Waveland, Miss., officers obtain information at the scene of an incident. Consensual encounters can often provide valuable evidence.Photo Dale Stockton
FEATURED IN TRAINING
Knock and talk is a legitimate investigative technique that occurs at the home of a suspect or an individual with information about an investigation. A number of courts recognize that knock and talks are consensual encounters that do not violate the Fourth Amendment. The recently decided case United States v. Crapser addresses the consensual knock-and-talk technique and application.
In Crapser, the 9th U.S. Circuit Court of Appeals affirmed the conviction of a defendant arrested by Multnomah County (Ore.) Sheriff s deputies for being a felon in possession of a firearm in violation of a federal statute. Specifically, the appellate court held that 1) the officers initial contact with the defendant was not a seizure for Fourth Amendment purposes; 2) even if the initial contact was a seizure, it was a Terry stop supported by reasonable suspicion; and 3) the trial court s finding that the defendant s consent to search of his person, motel room and duffel bag was voluntary was not clearly erroneous.
The facts in Crapser are not spectacular but certainly reflect the innocuous encounters police officers routinely face day in and day out. In July 2003, a Multnomah County Sheriff s deputy conducted a traffic stop. During the course of the stop, the deputy located a pressure cooker in the trunk and suspected it had been used in the manufacture of methamphetamine. The driver of the vehicle told the deputy the pressure cooker belonged to Gunnar Crapser, who was staying at a nearby motel with a white female dancer named Summer Twilligear. The deputy also learned Crapser may have had an outstanding warrant.

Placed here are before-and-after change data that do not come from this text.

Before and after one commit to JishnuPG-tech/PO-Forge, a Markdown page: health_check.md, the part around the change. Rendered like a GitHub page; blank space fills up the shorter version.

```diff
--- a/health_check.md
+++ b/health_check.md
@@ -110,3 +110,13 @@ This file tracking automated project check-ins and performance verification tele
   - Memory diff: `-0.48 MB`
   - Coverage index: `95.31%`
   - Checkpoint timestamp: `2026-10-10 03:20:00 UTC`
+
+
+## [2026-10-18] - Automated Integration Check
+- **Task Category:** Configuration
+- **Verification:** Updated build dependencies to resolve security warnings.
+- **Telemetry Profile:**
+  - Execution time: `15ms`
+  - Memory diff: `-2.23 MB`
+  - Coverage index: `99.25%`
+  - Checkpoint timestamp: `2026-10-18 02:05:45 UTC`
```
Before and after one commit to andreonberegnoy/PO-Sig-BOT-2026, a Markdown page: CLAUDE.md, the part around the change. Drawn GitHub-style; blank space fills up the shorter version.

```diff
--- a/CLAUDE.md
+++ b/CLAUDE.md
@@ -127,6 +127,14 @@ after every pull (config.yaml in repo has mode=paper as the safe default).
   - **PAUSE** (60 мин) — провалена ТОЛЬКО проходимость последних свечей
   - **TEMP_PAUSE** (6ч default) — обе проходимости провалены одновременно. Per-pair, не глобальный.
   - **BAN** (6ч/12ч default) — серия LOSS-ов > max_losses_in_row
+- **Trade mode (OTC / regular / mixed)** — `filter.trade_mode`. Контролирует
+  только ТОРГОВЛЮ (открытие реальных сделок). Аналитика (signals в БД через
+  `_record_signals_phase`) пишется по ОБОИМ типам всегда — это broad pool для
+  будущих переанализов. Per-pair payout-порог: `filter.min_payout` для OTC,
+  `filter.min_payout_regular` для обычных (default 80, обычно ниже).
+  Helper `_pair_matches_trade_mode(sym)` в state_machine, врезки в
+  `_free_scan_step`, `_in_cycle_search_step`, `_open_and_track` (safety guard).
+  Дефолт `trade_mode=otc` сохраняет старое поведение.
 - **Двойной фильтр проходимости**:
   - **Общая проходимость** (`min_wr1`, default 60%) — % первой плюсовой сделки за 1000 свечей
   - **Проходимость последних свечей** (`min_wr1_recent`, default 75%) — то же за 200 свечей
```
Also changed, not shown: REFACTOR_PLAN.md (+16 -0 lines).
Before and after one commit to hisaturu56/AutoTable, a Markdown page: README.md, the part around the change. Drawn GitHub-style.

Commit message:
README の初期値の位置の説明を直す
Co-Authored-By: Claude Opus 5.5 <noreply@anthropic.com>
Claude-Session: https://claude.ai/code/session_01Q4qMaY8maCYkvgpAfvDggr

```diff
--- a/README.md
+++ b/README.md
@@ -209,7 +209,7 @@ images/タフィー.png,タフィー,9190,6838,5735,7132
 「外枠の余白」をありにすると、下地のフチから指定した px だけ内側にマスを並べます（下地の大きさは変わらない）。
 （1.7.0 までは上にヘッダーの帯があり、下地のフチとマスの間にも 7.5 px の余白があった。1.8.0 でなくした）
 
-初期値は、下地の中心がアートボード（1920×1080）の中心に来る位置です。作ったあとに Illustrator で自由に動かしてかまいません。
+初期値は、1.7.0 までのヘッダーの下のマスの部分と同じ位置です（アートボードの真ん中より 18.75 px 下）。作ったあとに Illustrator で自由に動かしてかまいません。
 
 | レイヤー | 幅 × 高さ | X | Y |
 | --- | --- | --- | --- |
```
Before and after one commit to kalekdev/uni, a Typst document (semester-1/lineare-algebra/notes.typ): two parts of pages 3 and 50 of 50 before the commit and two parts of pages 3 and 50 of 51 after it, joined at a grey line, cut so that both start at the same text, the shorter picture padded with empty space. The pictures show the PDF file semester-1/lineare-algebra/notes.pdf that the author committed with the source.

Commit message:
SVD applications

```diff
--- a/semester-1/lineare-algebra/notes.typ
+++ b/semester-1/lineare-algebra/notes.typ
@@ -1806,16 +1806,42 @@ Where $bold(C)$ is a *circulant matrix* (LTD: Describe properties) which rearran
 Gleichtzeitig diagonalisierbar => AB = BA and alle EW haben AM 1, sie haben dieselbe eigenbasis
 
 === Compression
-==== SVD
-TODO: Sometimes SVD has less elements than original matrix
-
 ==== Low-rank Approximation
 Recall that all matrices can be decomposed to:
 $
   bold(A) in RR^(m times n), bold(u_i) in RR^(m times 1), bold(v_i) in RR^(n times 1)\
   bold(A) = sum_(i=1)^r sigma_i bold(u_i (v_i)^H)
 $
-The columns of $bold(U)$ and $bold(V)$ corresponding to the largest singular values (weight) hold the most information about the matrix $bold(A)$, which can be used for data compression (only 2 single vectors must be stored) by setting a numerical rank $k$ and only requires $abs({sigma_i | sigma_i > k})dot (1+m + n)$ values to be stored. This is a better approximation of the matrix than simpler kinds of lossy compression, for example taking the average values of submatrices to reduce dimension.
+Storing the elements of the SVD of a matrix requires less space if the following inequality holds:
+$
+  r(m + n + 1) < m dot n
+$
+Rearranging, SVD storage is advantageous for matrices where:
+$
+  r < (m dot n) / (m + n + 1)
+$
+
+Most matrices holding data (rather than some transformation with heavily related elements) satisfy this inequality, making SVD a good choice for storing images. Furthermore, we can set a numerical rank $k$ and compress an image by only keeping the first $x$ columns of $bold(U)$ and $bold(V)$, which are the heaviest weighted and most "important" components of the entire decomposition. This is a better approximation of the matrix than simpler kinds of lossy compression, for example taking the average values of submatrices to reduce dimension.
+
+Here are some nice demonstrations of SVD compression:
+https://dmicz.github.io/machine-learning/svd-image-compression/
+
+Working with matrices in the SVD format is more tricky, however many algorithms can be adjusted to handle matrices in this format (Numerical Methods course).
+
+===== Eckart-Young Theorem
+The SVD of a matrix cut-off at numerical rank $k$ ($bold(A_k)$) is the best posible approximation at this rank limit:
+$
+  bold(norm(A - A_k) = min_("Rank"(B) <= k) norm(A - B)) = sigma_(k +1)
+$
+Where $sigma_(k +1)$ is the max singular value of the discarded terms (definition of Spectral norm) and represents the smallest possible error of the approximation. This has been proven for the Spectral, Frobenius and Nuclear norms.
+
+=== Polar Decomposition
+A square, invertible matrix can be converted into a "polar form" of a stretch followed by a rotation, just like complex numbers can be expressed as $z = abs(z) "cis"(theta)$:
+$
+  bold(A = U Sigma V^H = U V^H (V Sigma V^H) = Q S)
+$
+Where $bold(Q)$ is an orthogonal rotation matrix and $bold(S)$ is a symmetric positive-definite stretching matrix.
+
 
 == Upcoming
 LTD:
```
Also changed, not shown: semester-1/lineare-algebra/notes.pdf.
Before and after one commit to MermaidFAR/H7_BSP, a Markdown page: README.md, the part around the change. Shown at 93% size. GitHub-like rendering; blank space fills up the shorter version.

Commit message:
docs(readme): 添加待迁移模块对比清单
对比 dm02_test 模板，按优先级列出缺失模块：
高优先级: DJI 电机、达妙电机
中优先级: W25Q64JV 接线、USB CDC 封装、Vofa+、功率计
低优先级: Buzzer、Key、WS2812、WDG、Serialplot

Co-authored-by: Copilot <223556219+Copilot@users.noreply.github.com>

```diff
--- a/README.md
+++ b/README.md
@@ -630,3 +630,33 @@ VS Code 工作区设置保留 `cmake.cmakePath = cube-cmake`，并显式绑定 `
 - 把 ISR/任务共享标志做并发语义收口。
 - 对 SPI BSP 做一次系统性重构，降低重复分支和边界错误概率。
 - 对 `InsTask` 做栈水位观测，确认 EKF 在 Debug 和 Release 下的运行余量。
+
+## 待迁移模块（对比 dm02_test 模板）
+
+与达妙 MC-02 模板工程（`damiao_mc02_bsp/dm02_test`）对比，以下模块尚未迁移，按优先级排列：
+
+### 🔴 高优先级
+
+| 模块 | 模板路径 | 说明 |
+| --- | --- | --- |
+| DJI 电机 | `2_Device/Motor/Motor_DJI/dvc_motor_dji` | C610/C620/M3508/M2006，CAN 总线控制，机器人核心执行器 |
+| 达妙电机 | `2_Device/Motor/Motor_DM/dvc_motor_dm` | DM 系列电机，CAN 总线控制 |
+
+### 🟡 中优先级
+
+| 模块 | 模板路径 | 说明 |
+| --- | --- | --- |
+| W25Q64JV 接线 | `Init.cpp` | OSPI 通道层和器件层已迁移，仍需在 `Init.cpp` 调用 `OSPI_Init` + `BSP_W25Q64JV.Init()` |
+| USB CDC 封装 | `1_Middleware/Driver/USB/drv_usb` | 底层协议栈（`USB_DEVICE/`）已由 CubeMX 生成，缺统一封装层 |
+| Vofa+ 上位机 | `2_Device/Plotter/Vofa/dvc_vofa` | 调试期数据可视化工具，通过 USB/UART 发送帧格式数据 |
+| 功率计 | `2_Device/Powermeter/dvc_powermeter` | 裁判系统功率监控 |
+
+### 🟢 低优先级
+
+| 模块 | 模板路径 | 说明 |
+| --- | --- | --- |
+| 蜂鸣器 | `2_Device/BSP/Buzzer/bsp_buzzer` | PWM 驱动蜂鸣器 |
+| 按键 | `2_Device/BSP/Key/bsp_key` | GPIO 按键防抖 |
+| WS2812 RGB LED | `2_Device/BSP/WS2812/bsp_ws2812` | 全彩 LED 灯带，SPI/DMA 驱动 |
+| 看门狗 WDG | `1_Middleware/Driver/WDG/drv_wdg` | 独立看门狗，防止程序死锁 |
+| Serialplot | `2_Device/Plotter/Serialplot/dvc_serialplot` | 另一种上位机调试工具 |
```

The deputy decided to go to the motel to investigate whether Crapser was indeed the man wanted in the warrant and to try to knock and talk his way into obtaining consent to search the motel room for unlawful activity related to the manufacture or use of methamphetamine.
The deputy arrived at the motel at approximately 1100 hrs with five officers assisting him. They confirmed with the motel manager that Twilligear was renting a room. The deputies went to the door of the room, which was located next to the parking lot and accessible to any person walking in the parking lot or on the sidewalk that ran between the parking lot and the door. All but one of the deputies wore their uniforms. All of the deputies sidearms were visible (except the one plainclothes officer who was carrying a concealed weapon), but each weapon remained holstered at all times.
Upon the deputies knock on the door, a white woman later identified as Twilligear pulled back the curtains and made eye contact with the deputies. One of the deputies asked her to open the door so he could speak with her. Twilligear nodded and closed the curtains. The deputies remained outside the door, and for approximately two minutes, the deputies could hear what sounded like people moving things around in the room. Twilligear then opened the door and she, along with Crapser, stepped outside, closing the door behind them.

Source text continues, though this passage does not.